Segment Start: Records supplied

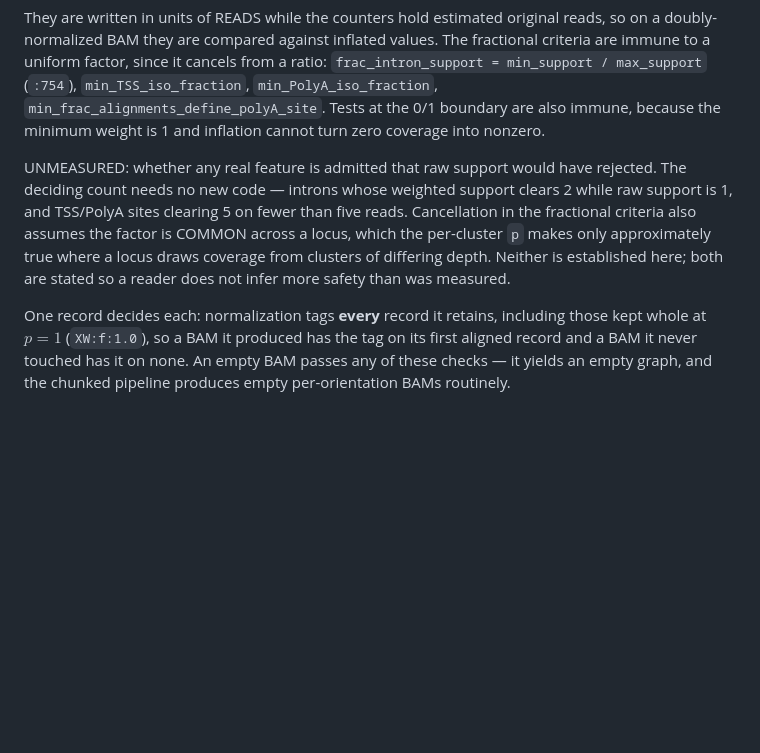
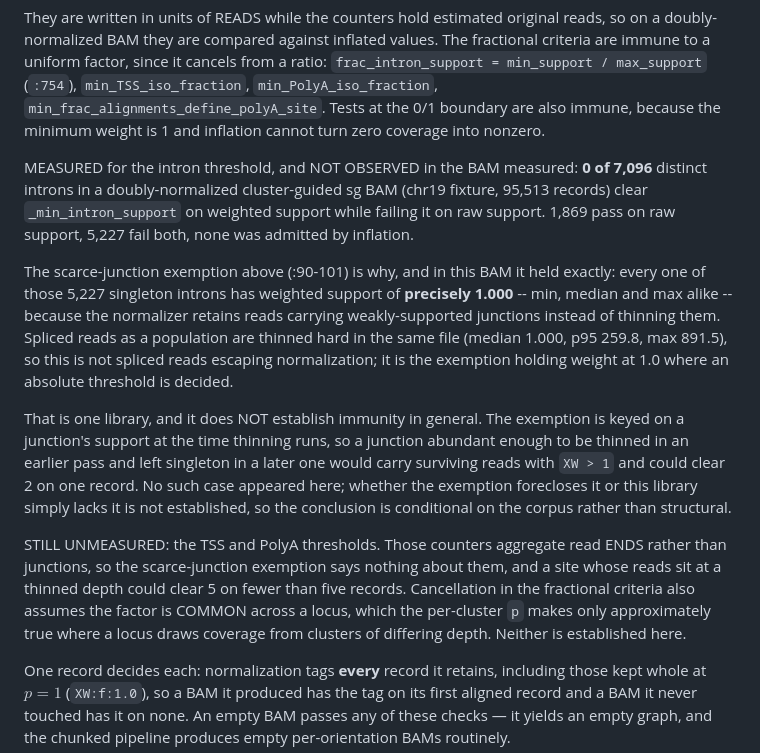
Before and after one commit to MethodsDev/LongReadAlignmentAssembler, a Markdown page: docs/coverage_normalization.md, the part around the change. GitHub-like rendering; blank space fills up the shorter version.

Commit message:
Measure the intron threshold against inflated weights: not observed
The doc listed three absolute thresholds applied to XW-summed counters and
recorded the deciding count as UNMEASURED. Measured it for the intron threshold
on a doubly-normalized cluster-guided sg BAM (chr19 fixture, 95,513 records):
0 of 7,096 distinct introns clear _min_intron_support on weighted support while
failing it on raw support. 1,869 pass on raw, 5,227 fail both.

The scarce-junction exemption is why, and it held exactly here: all 5,227
singleton introns have weighted support of precisely 1.000 -- min, median and max
-- because the normalizer retains reads carrying weakly-supported junctions
rather than thinning them. Spliced reads as a population are thinned hard in the
same file (p95 259.8, max 891.5), so this is the exemption holding weight at 1.0
where an absolute threshold is decided, not spliced reads escaping normalization.

Stated as NOT OBSERVED rather than unreachable. One library does not establish
immunity: the exemption is keyed on a junction's support when thinning runs, so a
junction thinned in an earlier pass and left singleton in a later one would carry
surviving reads with XW > 1 and could clear 2 on one record. No such case appeared
here; whether the exemption forecloses it is not established.

TSS and PolyA remain unmeasured and are stated separately: those counters
aggregate read ends rather than junctions, so the exemption says nothing there.

Docs only; no code change.

```diff
--- a/docs/coverage_normalization.md
+++ b/docs/coverage_normalization.md
@@ -268,12 +268,31 @@ min_support / max_support` (`:754`), `min_TSS_iso_fraction`, `min_PolyA_iso_frac
 `min_frac_alignments_define_polyA_site`. Tests at the 0/1 boundary are also immune, because the
 minimum weight is 1 and inflation cannot turn zero coverage into nonzero.
 
-UNMEASURED: whether any real feature is admitted that raw support would have rejected. The
-deciding count needs no new code — introns whose weighted support clears 2 while raw support is 1,
-and TSS/PolyA sites clearing 5 on fewer than five reads. Cancellation in the fractional criteria
+MEASURED for the intron threshold, and NOT OBSERVED in the BAM measured: **0 of 7,096** distinct
+introns in a doubly-normalized cluster-guided sg BAM (chr19 fixture, 95,513 records) clear
+`_min_intron_support` on weighted support while failing it on raw support. 1,869 pass on raw
+support, 5,227 fail both, none was admitted by inflation.
+
+The scarce-junction exemption above (:90-101) is why, and in this BAM it held exactly: every one
+of those 5,227 singleton introns has weighted support of **precisely 1.000** -- min, median and
+max alike -- because the normalizer retains reads carrying weakly-supported junctions instead of
+thinning them. Spliced reads as a population are thinned hard in the same file (median 1.000,
+p95 259.8, max 891.5), so this is not spliced reads escaping normalization; it is the exemption
+holding weight at 1.0 where an absolute threshold is decided.
+
+That is one library, and it does NOT establish immunity in general. The exemption is keyed on a
+junction's support at the time thinning runs, so a junction abundant enough to be thinned in an
+earlier pass and left singleton in a later one would carry surviving reads with `XW > 1` and could
+clear 2 on one record. No such case appeared here; whether the exemption forecloses it or this
+library simply lacks it is not established, so the conclusion is conditional on the corpus rather
+than structural.
+
+STILL UNMEASURED: the TSS and PolyA thresholds. Those counters aggregate read ENDS rather than
+junctions, so the scarce-junction exemption says nothing about them, and a site whose reads sit at
+a thinned depth could clear 5 on fewer than five records. Cancellation in the fractional criteria
 also assumes the factor is COMMON across a locus, which the per-cluster `p` makes only
 approximately true where a locus draws coverage from clusters of differing depth. Neither is
-established here; both are stated so a reader does not infer more safety than was measured.
+established here.
 
 One record decides each: normalization tags **every** record it retains, including those kept
 whole at $p=1$ (`XW:f:1.0`), so a BAM it produced has the tag on its first aligned record and a
```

Segment End: Records supplied

Write only the number of lines in the listing that hold the word "than".

8